Dataset extract.
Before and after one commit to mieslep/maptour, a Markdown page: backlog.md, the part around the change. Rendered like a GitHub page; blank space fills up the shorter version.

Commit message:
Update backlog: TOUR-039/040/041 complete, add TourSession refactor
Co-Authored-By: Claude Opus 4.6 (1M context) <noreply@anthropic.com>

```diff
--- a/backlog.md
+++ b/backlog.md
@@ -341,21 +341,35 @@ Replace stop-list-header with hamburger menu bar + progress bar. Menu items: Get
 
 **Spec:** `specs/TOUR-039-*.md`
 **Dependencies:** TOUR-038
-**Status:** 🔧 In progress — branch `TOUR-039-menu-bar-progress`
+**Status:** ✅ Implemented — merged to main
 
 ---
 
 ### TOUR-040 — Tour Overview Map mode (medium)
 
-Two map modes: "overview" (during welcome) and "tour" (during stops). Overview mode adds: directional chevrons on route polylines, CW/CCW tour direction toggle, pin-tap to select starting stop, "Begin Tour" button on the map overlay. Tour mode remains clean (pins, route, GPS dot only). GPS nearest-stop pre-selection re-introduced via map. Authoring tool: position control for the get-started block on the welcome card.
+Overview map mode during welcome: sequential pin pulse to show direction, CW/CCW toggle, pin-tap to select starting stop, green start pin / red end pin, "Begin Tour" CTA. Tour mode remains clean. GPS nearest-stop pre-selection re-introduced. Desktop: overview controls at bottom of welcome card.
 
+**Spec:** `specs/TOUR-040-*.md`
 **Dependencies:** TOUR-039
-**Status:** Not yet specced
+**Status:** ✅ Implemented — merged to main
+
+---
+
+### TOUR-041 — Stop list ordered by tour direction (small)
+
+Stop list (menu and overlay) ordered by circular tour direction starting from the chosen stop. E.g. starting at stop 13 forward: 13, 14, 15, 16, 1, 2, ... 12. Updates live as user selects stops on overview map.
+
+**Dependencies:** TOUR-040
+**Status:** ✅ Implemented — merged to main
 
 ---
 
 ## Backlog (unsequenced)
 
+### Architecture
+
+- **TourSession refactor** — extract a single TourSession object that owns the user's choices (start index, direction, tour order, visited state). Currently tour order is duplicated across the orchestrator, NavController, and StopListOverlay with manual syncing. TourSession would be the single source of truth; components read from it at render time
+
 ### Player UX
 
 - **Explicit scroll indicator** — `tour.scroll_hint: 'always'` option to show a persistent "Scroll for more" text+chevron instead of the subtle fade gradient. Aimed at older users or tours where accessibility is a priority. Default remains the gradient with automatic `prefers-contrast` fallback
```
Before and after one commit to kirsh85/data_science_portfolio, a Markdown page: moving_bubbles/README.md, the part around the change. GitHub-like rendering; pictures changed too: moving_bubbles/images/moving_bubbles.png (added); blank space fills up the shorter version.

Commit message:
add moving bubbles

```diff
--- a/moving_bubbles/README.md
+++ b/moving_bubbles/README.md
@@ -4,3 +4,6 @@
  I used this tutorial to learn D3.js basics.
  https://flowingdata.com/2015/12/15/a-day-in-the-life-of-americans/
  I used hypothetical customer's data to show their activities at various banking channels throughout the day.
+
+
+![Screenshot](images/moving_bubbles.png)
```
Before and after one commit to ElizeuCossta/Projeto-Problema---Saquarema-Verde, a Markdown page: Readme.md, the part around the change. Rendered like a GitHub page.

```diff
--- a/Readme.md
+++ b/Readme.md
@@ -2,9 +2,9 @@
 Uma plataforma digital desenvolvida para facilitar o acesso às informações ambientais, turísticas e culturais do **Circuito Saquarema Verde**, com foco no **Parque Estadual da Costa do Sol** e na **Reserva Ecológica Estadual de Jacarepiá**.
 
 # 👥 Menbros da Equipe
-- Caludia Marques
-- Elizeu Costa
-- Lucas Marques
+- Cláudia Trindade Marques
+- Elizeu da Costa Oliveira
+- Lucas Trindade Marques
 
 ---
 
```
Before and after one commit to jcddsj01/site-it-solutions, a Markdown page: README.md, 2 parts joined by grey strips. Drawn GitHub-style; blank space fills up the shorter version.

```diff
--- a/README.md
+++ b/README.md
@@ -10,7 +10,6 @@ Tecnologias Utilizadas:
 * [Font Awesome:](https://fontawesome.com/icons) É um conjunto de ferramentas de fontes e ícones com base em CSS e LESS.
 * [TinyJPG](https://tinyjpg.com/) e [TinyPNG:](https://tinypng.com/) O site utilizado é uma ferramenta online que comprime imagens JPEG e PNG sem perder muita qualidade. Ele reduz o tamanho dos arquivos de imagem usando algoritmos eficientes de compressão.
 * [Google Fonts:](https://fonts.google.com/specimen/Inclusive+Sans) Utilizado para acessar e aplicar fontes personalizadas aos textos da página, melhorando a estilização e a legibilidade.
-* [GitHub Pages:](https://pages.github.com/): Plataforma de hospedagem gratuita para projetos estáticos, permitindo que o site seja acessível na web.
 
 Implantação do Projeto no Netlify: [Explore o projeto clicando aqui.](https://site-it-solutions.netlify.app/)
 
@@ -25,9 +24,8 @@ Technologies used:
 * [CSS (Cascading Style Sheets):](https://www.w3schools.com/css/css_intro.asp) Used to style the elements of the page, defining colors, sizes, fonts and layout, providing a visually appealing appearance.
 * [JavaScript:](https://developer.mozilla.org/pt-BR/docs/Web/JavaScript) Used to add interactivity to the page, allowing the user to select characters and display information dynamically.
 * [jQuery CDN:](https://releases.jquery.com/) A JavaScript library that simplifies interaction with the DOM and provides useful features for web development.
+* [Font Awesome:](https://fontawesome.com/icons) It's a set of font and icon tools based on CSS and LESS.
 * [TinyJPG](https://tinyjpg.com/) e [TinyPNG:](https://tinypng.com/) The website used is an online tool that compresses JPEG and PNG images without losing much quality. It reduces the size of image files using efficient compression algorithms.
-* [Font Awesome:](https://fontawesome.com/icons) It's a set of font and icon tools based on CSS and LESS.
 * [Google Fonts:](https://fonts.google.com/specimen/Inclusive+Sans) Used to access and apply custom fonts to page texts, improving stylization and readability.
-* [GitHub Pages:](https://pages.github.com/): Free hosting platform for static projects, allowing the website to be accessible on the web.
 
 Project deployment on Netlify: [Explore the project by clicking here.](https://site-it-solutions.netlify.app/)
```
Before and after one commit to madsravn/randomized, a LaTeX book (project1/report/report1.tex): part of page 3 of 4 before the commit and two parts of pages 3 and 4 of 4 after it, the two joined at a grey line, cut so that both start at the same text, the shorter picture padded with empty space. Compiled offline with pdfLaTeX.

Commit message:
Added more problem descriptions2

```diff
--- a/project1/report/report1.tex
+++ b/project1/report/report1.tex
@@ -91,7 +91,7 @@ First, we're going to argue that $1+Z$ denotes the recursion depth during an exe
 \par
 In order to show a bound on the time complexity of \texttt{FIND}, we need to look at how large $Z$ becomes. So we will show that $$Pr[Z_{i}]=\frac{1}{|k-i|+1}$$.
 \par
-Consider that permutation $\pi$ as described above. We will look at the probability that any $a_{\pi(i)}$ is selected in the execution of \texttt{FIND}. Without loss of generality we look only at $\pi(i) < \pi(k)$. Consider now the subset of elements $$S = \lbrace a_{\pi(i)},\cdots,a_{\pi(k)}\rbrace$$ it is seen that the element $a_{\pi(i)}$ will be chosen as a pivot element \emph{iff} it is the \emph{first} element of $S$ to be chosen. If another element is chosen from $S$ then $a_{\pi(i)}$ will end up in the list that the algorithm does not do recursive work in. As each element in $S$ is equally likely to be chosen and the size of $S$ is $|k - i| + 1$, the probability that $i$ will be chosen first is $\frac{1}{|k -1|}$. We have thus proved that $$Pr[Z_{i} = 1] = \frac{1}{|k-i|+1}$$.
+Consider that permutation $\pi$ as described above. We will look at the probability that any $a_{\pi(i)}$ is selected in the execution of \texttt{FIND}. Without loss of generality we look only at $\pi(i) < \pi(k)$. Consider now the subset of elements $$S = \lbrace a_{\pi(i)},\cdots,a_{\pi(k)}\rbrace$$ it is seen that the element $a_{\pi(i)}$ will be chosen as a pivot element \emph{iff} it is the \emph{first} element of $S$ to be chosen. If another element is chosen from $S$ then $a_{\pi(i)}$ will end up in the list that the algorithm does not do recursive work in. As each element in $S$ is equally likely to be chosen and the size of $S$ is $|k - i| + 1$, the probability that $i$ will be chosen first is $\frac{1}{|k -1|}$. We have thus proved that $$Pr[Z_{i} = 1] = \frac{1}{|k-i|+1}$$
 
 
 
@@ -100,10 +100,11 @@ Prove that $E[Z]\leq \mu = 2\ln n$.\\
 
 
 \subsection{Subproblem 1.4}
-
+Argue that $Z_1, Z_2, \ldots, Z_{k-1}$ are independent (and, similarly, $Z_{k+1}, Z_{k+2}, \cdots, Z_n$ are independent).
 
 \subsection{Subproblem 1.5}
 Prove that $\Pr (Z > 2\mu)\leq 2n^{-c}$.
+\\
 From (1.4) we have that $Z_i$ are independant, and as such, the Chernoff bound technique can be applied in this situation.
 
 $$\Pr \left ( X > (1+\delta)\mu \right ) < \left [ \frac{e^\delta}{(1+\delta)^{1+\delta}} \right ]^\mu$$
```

Aim of the exercise.
Lines holding the word "direction" in the entries above are the ones to pull out. Copy them all.

Solution for this exercise.
-Two map modes: "overview" (during welcome) and "tour" (during stops). Overview mode adds: directional chevrons on route polylines, CW/CCW tour direction toggle, pin-tap to select starting stop, "Begin Tour" button on the map overlay. Tour mode remains clean (pins, route, GPS dot only). GPS nearest-stop pre-selection re-introduced via map. Authoring tool: position control for the get-started block on the welcome card.
+Overview map mode during welcome: sequential pin pulse to show direction, CW/CCW toggle, pin-tap to select starting stop, green start pin / red end pin, "Begin Tour" CTA. Tour mode remains clean. GPS nearest-stop pre-selection re-introduced. Desktop: overview controls at bottom of welcome card.
+### TOUR-041 — Stop list ordered by tour direction (small)
+Stop list (menu and overlay) ordered by circular tour direction starting from the chosen stop. E.g. starting at stop 13 forward: 13, 14, 15, 16, 1, 2, ... 12. Updates live as user selects stops on overview map.
+- **TourSession refactor** — extract a single TourSession object that owns the user's choices (start index, direction, tour order, visited state). Currently tour order is duplicated across the orchestrator, NavController, and StopListOverlay with manual syncing. TourSession would be the single source of truth; components read from it at render time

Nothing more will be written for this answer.